It would have taken a daring filmmaker on the order of Darren Aronofsky or Emir Kustirica on a good day to conceive of anything resembling the cinematic equivalent of Foer’s 2001 novel, which boldly skips through more than 200 years of history, features a dauntingly large cast of characters and both strenuously and hilariously flaunts a seemingly unlimited talent for manipulating the English language.
No one seeing Schreiber’s film could begin to imagine the breadth and nature of the book, as the estimable thesp has narrowed the focus to the near-present and the curious journey of one Jonathan Safran Foer (Wood) to former Soviet territory to track down the woman who may have saved his grandfather from the Nazis.
Opening scenes have a vaguely eccentric feel, as Jonathan, an ultra-fastidious lad who looks about 17 and is accoutered throughout in a black suit and thick framed glasses that enlarge his blue eyes to an eerie extent, is given a yellowed photo of his youthful grandfather and a woman identified as Augustine. Jonathan has a large wall pinned with ancestral artifacts that identifies him as an anal retentive of the first order.
His opposite number can be found over in Odessa, Russia. Alex (Eugene Hutz, looking not unlike the young John Turturro) sports an ear stud, gold tooth and heavy bling, worships Negroes (as he puts it), hip-hop and break dancing and can imagine moving to America to make lots of money.
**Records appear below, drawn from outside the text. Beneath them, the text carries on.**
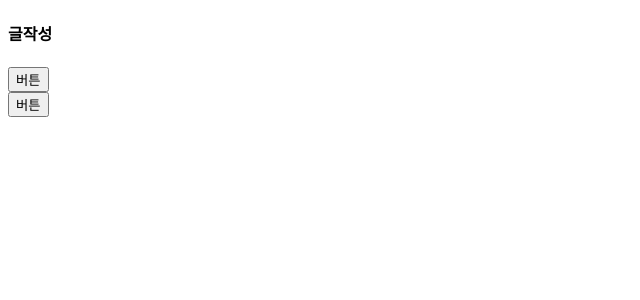
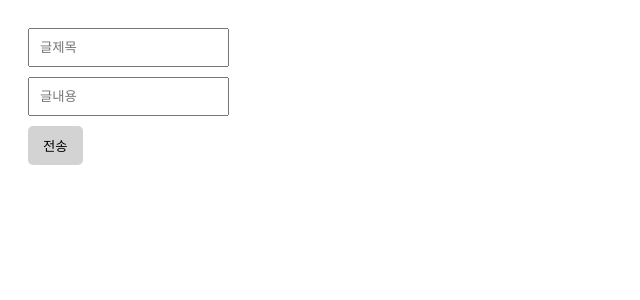
Before and after one commit to bigwave-cho/next13, a Next.js app: page /write in a window 1280 px wide. Shown: the top 300 px of the page, without its empty margins (0-640 px from the left). Built offline with nearby package versions, Linux system fonts and the light colour scheme.

Commit message:
api 이용 글쓰기 기능 구현

```diff
--- a/app/globals.css
+++ b/app/globals.css
@@ -18,3 +18,19 @@
   color: grey;
   margin: 5px 0px;
 }
+
+.p-20 {
+  padding: 20px;
+}
+input {
+  box-sizing: border-box;
+  padding: 10px;
+  display: block;
+  margin-bottom: 10px;
+}
+button {
+  padding: 10px 15px;
+  background: lightgray;
+  border: none;
+  border-radius: 5px;
+}
--- a/app/write/page.tsx
+++ b/app/write/page.tsx
@@ -1,12 +1,10 @@
-export default function Write() {
+export default async function Write() {
   return (
-    <div>
-      <h4>글작성</h4>
-      <form action={'/api/test'} method="POST">
-        <button type="submit">버튼</button>
-      </form>
-      <form action={'/api/test'} method="GET">
-        <button type="submit">버튼</button>
+    <div className="p-20">
+      <form action="/api/post/new" method="POST">
+        <input name="title" placeholder="글제목" />
+        <input name="content" placeholder="글내용" />
+        <button type="submit">전송</button>
       </form>
     </div>
   );
--- /dev/null
+++ b/pages/api/date.ts
@@ -0,0 +1,12 @@
+import { IPost } from '@/app/list/page';
+import { connectDB } from '@/util/database';
+import { NextApiRequest, NextApiResponse } from 'next';
+
+export default async function handler(
+  req: NextApiRequest,
+  res: NextApiResponse
+) {
+  const a = new Date();
+
+  res.status(200).json(a);
+}
--- /dev/null
+++ b/pages/api/list.ts
@@ -0,0 +1,18 @@
+import { IPost } from '@/app/list/page';
+import { connectDB } from '@/util/database';
+import { NextApiRequest, NextApiResponse } from 'next';
+
+export default async function handler(
+  req: NextApiRequest,
+  res: NextApiResponse
+) {
+  if (req.method === 'GET') {
+    const client = await connectDB;
+    const db = client.db('forum');
+    let result = await db.collection<IPost>('post').find().toArray();
+    console.log(result);
+    return res.status(200).json(result);
+  } else {
+    return res.status(200).json('POST');
+  }
+}
--- /dev/null
+++ b/pages/api/post/new.ts
@@ -0,0 +1,20 @@
+import { connectDB } from '@/util/database';
+import { NextApiRequest, NextApiResponse } from 'next';
+
+export default async function handler(
+  req: NextApiRequest,
+  res: NextApiResponse
+) {
+  if (req.method == 'POST') {
+    if (req.body.title == '') {
+      return res.status(500).json('제목써라');
+    }
+    try {
+      let db = (await connectDB).db('forum');
+      let result = db.collection('post').insertOne(req.body);
+      res.redirect(302, '/list');
+    } catch (error) {
+      res.status(400).json('서버에러');
+    }
+  }
+}
```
He also has a gift for gab, which his fractured and distorted locutions in English only enhance.
Alex’s aged grandfather (Boris Leskin) has made a career of taking “rich Jewish people” around the country looking for their relatives and ancestral homes. But despite his being fed up with all Jews, alive and dead, as well as his claim to blindness, the old crank agrees to chauffeur Jonathan on his search for the village of Trachimbrod, with Alex going along as translator.
Divided into five titled chapters, pic begins showing its middle-brow colors as the three men hit the road in an antique Trabant; extended travelogue footage plastered with slabs of ethnic music is punctuated by very broad comic relief provided by a pet pooch named Sammy Davis Jr. Jr. (when in doubt, cut to the dog, seems to be the byword).
In general, Schreiber’s approach is one of reducing the rich, if sometimes overwrought, material down to its most accessible, audience-pleasing elements. Jonathan’s uptight, humorless mien blocks the development of any further character traits; role’s rigid conception might have worked had the rest of the picture been similarly stylized, a la Jarmusch or the Coen Brothers. As it is, Wood’s powerlessness to break out of the emotive straightjacket hands the picture to his Russian costars on a platter, and they run with it.
The gangly Hutz has fun with Alex’s loose, crude attitude and easily tosses off the delightful malapropisms that lace his dialogue. Hitting comic and dramatic notes, Leskin powerfully delivers as the often silent grandfather, whose feigned blindness is a convenient mask and whose ultimate reaction to what they find provides for sobering understated dramatics.
The latter’s discovery of a hidden ravine filled with World War II armaments triggers the men’s eventual encounter with the tragic past. An old woman (Laryssa Lauret, very good) who knew the man in Jonathan’s photograph brings to life, with the visual aid of discreet flashbacks, the awful events that took place there in 1942. As touching as some viewers may find the late-on revelations, their harrowing nature is watered down from the novel, in line with the film’s general eagerness to please and not to disturb too much.
Matthew Libatique’s alert camerawork seems in search of a unifying stylistic approach that is never defined. Czech countryside fills in nicely for Ukrainian locales.